• How to complete this task
Exclude the pictures, then restate every entry below exactly.

• Dataset records
┄┄┄┄┄┄┄┄┄┄┄┄┄┄┄┄┄┄┄┄

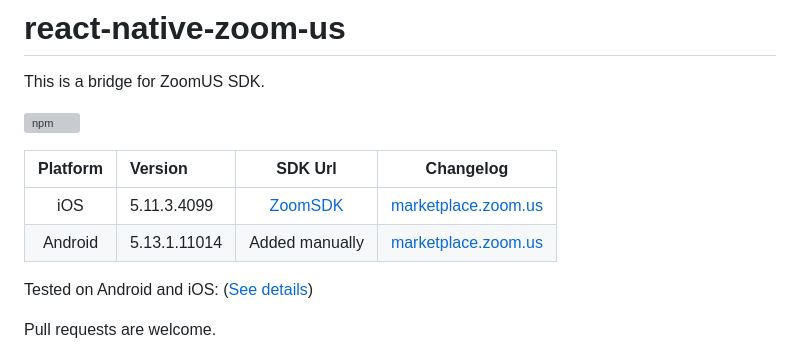
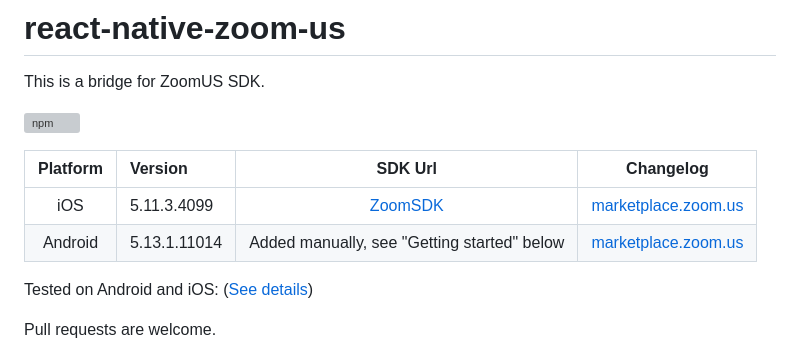
Before and after one commit to mieszko4/react-native-zoom-us, a Markdown page: README.md, the part around the change. Rendered like a GitHub page; grey boxes are pictures that could not be loaded.

Commit message:
Add Getting Started link

```diff
--- a/README.md
+++ b/README.md
@@ -8,7 +8,7 @@ This is a bridge for ZoomUS SDK.
 | Platform | Version     | SDK Url                                                                 |                                          Changelog                                          |
 |:--------:|:------------| :----------------------------------------------------------------------:|:-------------------------------------------------------------------------------------------:|
 |   iOS    | 5.11.3.4099 | [ZoomSDK](https://github.com/zoom-us-community/zoom-sdk-pods)           | [marketplace.zoom.us](https://marketplace.zoom.us/docs/changelog#labels/client-sdk-i-os)    |
-| Android  | 5.13.1.11014| Added manually                                                          | [marketplace.zoom.us](https://marketplace.zoom.us/docs/changelog#labels/client-sdk-android) |
+| Android  | 5.13.1.11014| Added manually, see "Getting started" below                             | [marketplace.zoom.us](https://marketplace.zoom.us/docs/changelog#labels/client-sdk-android) |
 
 Tested on Android and iOS: ([See details](https://github.com/mieszko4/react-native-zoom-us#testing))
 
```
Also changed, not shown: CHANGELOG.md (+2 -0 lines).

┄┄┄┄┄┄┄┄┄┄┄┄┄┄┄┄┄┄┄┄

• Expected output
Before and after one commit to mieszko4/react-native-zoom-us, a Markdown page: README.md, the part around the change. Rendered like a GitHub page; grey boxes are pictures that could not be loaded.

Commit message:
Add Getting Started link

```diff
--- a/README.md
+++ b/README.md
@@ -8,7 +8,7 @@ This is a bridge for ZoomUS SDK.
 | Platform | Version     | SDK Url                                                                 |                                          Changelog                                          |
 |:--------:|:------------| :----------------------------------------------------------------------:|:-------------------------------------------------------------------------------------------:|
 |   iOS    | 5.11.3.4099 | [ZoomSDK](https://github.com/zoom-us-community/zoom-sdk-pods)           | [marketplace.zoom.us](https://marketplace.zoom.us/docs/changelog#labels/client-sdk-i-os)    |
-| Android  | 5.13.1.11014| Added manually                                                          | [marketplace.zoom.us](https://marketplace.zoom.us/docs/changelog#labels/client-sdk-android) |
+| Android  | 5.13.1.11014| Added manually, see "Getting started" below                             | [marketplace.zoom.us](https://marketplace.zoom.us/docs/changelog#labels/client-sdk-android) |
 
 Tested on Android and iOS: ([See details](https://github.com/mieszko4/react-native-zoom-us#testing))
 
```
Also changed, not shown: CHANGELOG.md (+2 -0 lines).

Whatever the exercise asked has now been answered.